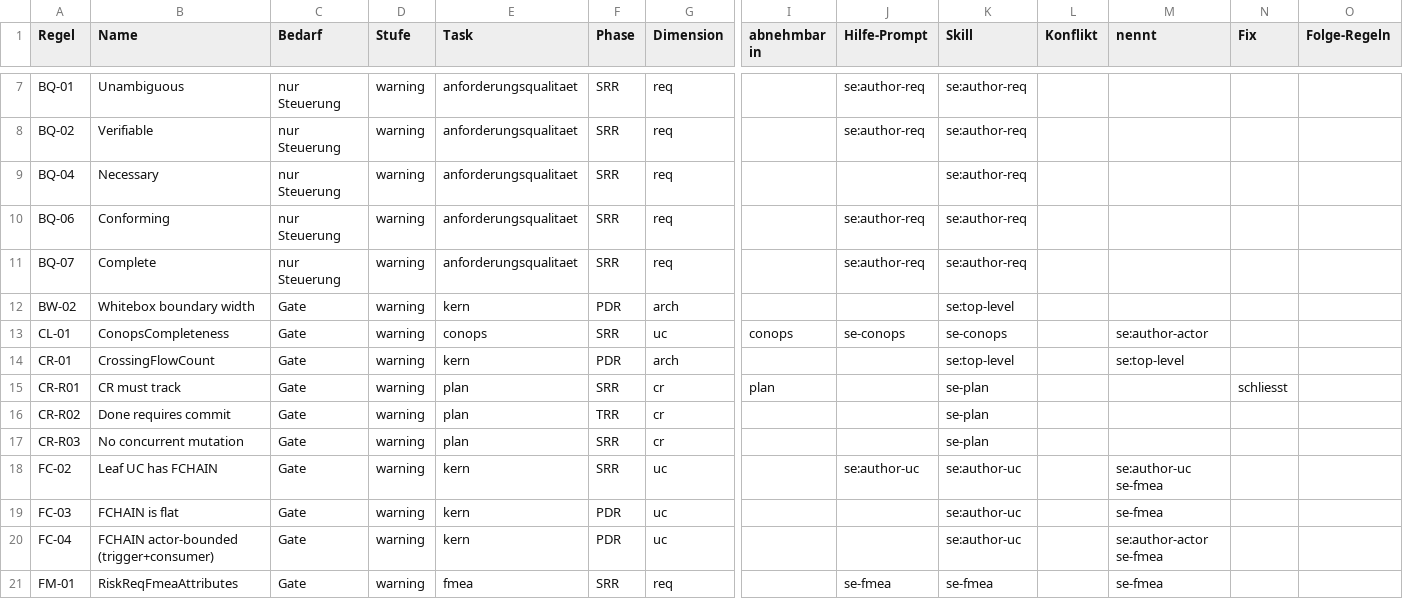
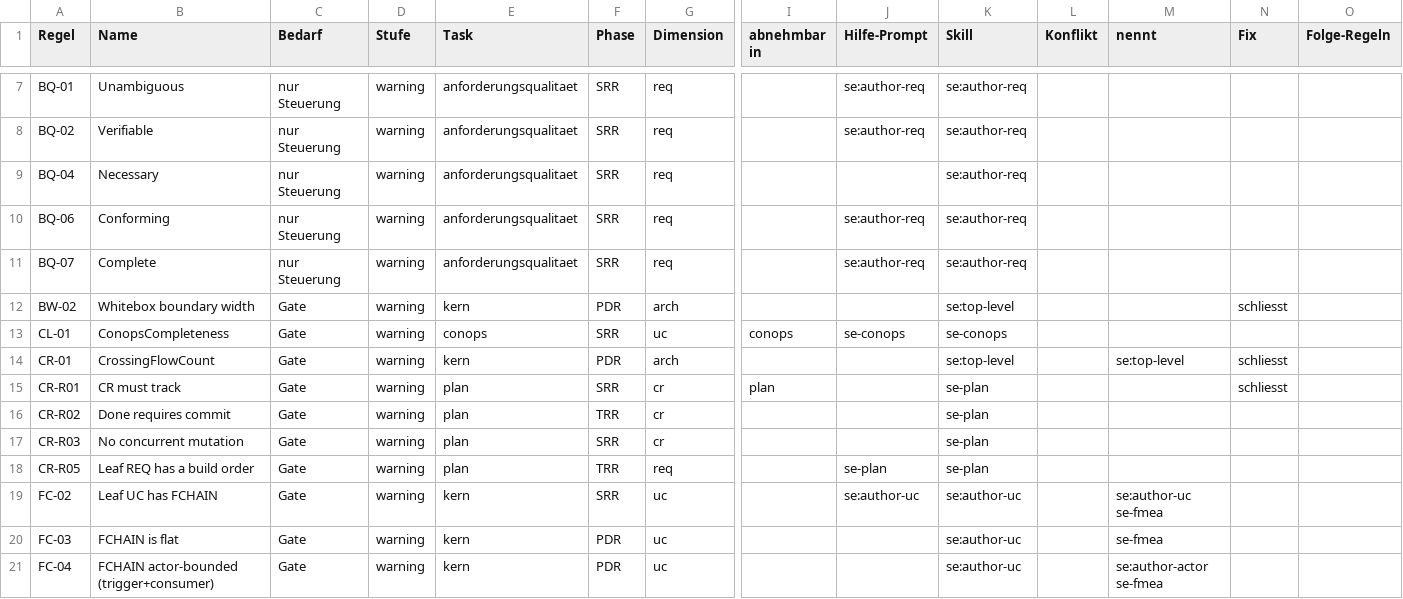
Before and after one commit to andreassigloch/graphcode, a CSV file: docs/views/regel-matrix.csv, drawn as a sheet; only a part is shown, gaps mark what is left out; the shorter side is filled out with more unchanged rows; rows hold the shown columns only; the diff covers the shown part only; the diff names each change by its address in the sheet, - before the commit and + after, or states it on an @@ line.

```diff
--- a/docs/views/regel-matrix.csv
+++ b/docs/views/regel-matrix.csv
-N12 (Fix): (empty)
+N12 (Fix): schliesst
-M13 (nennt): se:author-actor
+M13 (nennt): (empty)
-N14 (Fix): (empty)
+N14 (Fix): schliesst
+row 18: CR-R05 | Leaf REQ has a build order | Gate | warning | plan | TRR | req |  | se-plan | se-plan
```
Also changed, not shown: 2 added rows and 13 edited cells elsewhere in this file, 7 other files.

+++++

• [WORK REQUEST]: Lines above that include the string "schliesst" need to be copied.

• [TASK RESULT]:
+N12 (Fix): schliesst
+N14 (Fix): schliesst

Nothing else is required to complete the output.